So, in 1930 when Allen created the Pediment of Archers, there was a dying interest in what remained of the classical arts in architecture, of which this work was a fine expression. Even the subject of Archers was antiquated, so attention to this “big serious sculpture” (footnote Coburn article) was unremarkable and the market for future pediments was weak. Although the Pediment was created with the trendy Art Deco styling, even that style was about to give way to the functional and unadorned styles of the modern art and architecture. Nonetheless, Coburn noted in his review, it is “well worth close observation for its technical aspects. The impossible pediment – here it is effectively and interestingly filled with figures. They may look to have been cast in ancient Greek molds, a virtue a generation ago; a vice today. That is not what counts, or should be counted. One may evince previous study of the Aegina sculptures and still have an instructive and inspiring story of one’s own to tell. This one has for its especial merit the lilting rhythm of plane and line that starts from the corners and builds upward in an organization of well defined solids toward the spear-throwing figure in the centre.” Taking his subject matter from the graceful antiquity of the archer, he told his design story in the beauty of the bow and the human figure, in the rhythm of the repeating design elements and shapes of Art Deco and the unfolding geometry of ancient design principles as expressed in the Fibonacci sequence. Part of its importance is that Allen was successful in creating a coherent design of interlocking figures and design elements that effectively used the awkward space and the problem of scale presented by the shape of the pediment.
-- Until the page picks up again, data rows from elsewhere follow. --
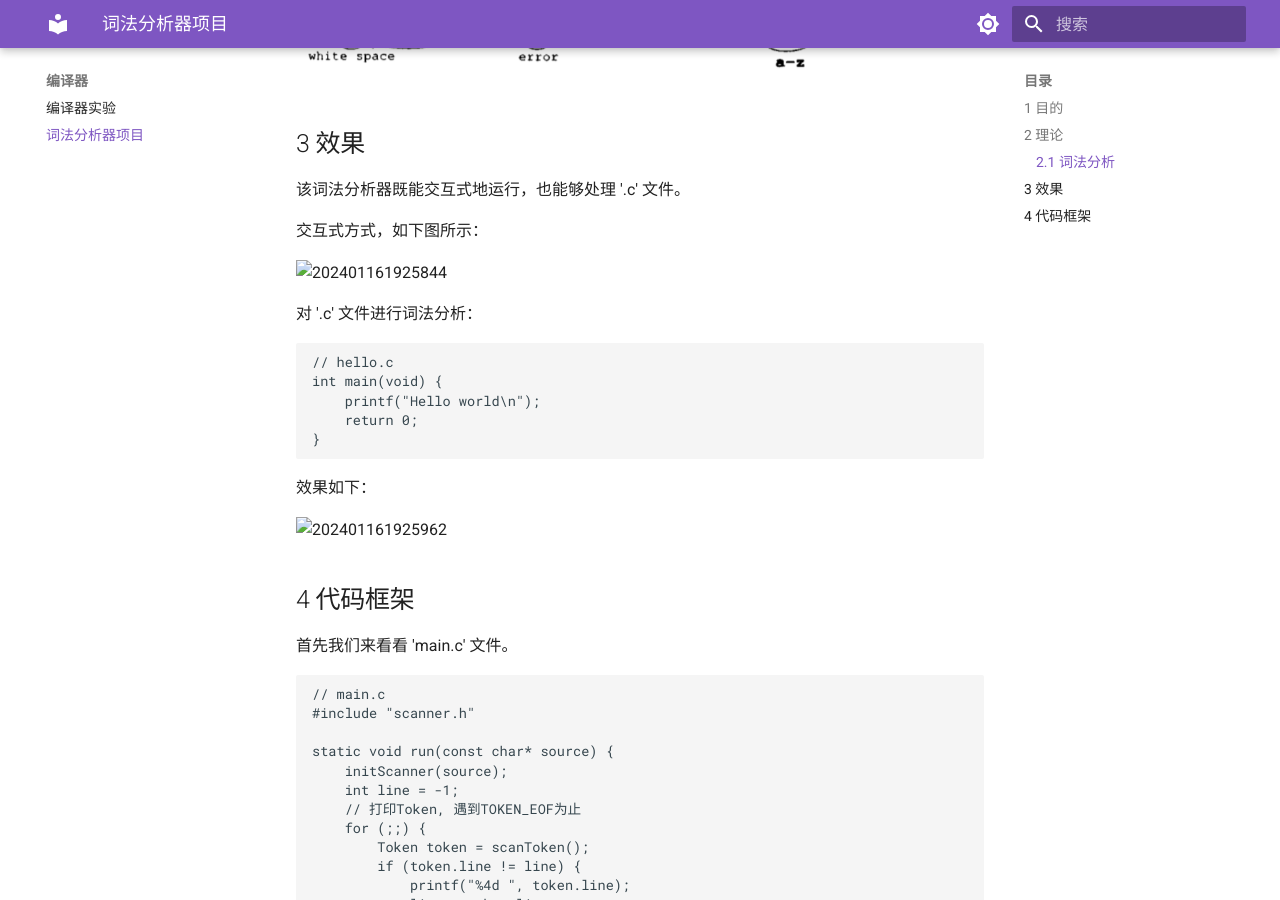
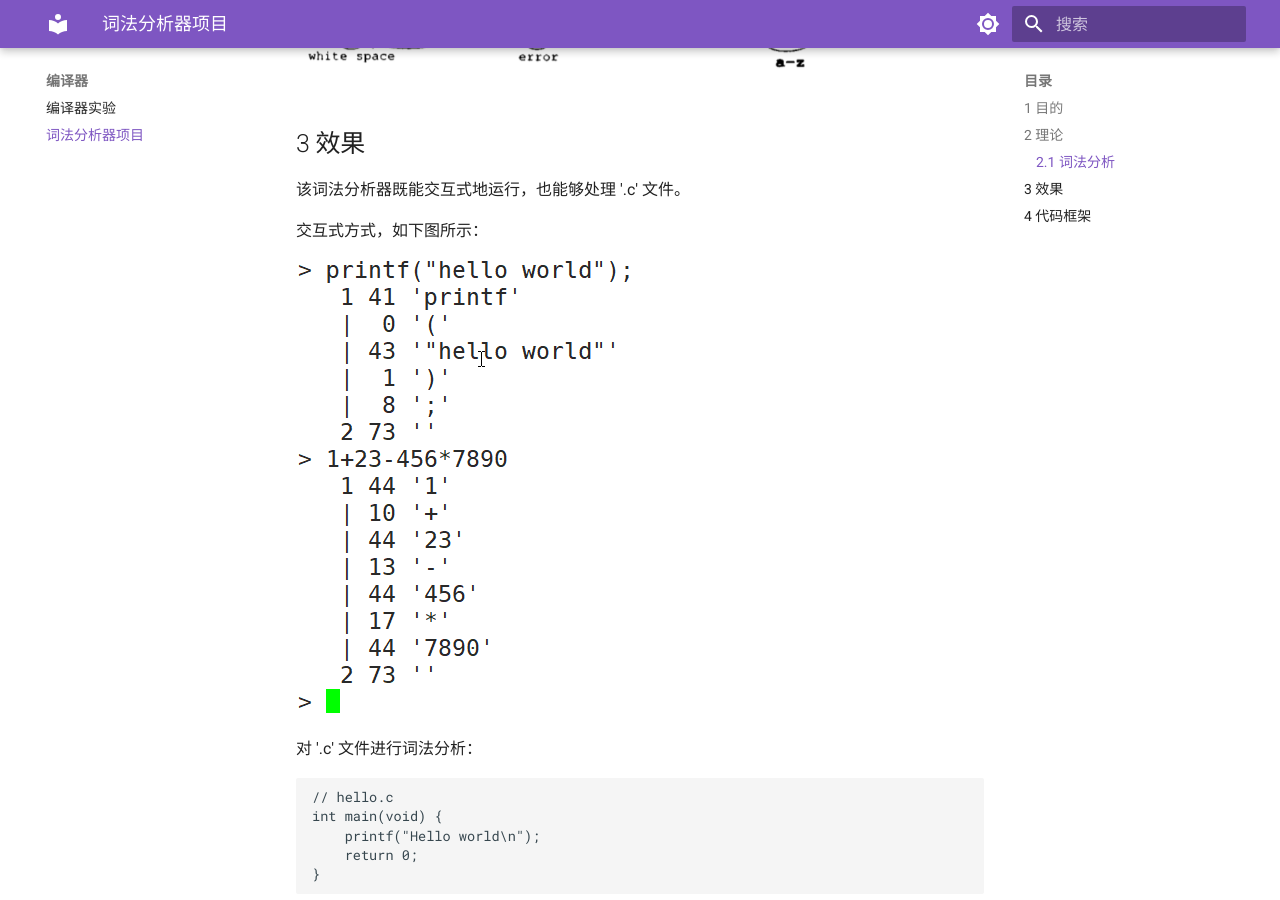
Before and after one commit to fddwhale/Compiler, an MkDocs documentation site: the page built from docs/词法分析器项目.md, in a window 1280 px wide and 900 px high, scrolled down 2527 px. Built offline with MkDocs 1.6.1 and Material for MkDocs 9.7.7, drawn with Linux system fonts in a browser that asks for light colours.

Commit message:
Update 词法分析器项目.md

```diff
--- a/docs/词法分析器项目.md
+++ b/docs/词法分析器项目.md
@@ -83,7 +83,7 @@ sum         标识符
 
 交互式方式，如下图所示：
 
-![202401161925844](词法分析器项目.assets\202401161925844.png)
+![202401161925844](词法分析器项目.assets/202401161925844.png)
 
 对 '.c' 文件进行词法分析：
 
@@ -97,7 +97,7 @@ int main(void) {
 
 效果如下：
 
-![202401161925962](词法分析器项目.assets\202401161925962.png)
+![202401161925962](词法分析器项目.assets/202401161925962.png)
 
 ## 4 代码框架
 
```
The second section is in bold caps “TOWARD THE PERFECT PEDIMENT”
“Most conspicuous and commanding of the exhibits in the sculpture and black and white exhibition at the School of the Museum of Fine Arts, current this week, is Frederick W. Allen’s “Pediment of the Archers,” which holds the place of honor in the gallery.
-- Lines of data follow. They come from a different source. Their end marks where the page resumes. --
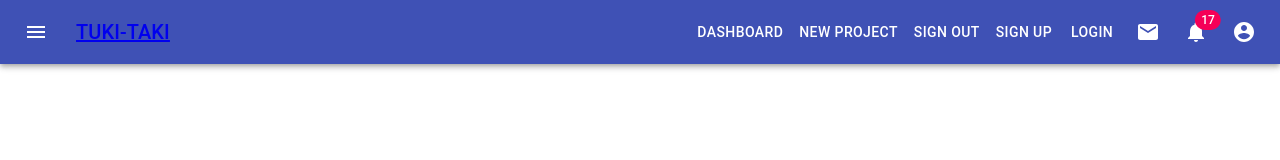
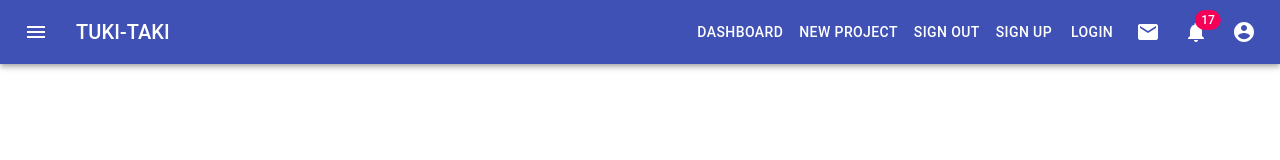
Before and after one commit to sarjis-abdullah/react-tuki-taki, a React (Create React App) app: page /signin in a window 1280 px wide. Shown: the top 160 px of the page. Built offline with nearby package versions, Linux system fonts and the light colour scheme.

Commit message:
link chabged

```diff
--- a/src/components/landingPage/Navbar.js
+++ b/src/components/landingPage/Navbar.js
@@ -14,7 +14,7 @@ import MailIcon from '@material-ui/icons/Mail';
 import NotificationsIcon from '@material-ui/icons/Notifications';
 import { Button } from '@material-ui/core';
 import MoreIcon from '@material-ui/icons/MoreVert';
-import { Link, NavLink } from 'react-router-dom'
+import { Link as RouterLink, NavLink } from 'react-router-dom'
 import SignInLinks from './SignInLinks'
 import SignOutLinks from './SignOutLinks'
 const useStyles = makeStyles((theme) => ({
@@ -176,7 +176,7 @@ export default function PrimarySearchAppBar() {
                         <MenuIcon />
                     </IconButton>
                     <Typography className={classes.title} variant="h6" noWrap>
-                        <Link to="/" className="">TUKI-TAKI</Link>
+                        <RouterLink to="/" style={{textDecoration:'none', color:'white'}}>TUKI-TAKI</RouterLink>
                     </Typography>
 
                     <div className={classes.grow} />
```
The Fibonacci sequence expresses a form seen in nature in a Nautilus shell, the unfolding fiddlehead of a fern and the pattern of seeds in the head of a sunflower. By using a set of geometrical grids, the form can be repeated and illustrated when overlaid on paintings and sculpture to show excellent design. “The general ideas connected with this type of symmetry have been explained in The Elements, and their application to specific examples of Classic Greek design is rather exhaustively illustrated” in two volumes by Hambidge. (Dynamic Symmetry, The Greek Vase, and The Parthenon and other Greek Temples, Their Dynamic Symmetry, published by The Yale University Press New Haven, Connecticut and in Dynamic Symmetry in Composition, 1923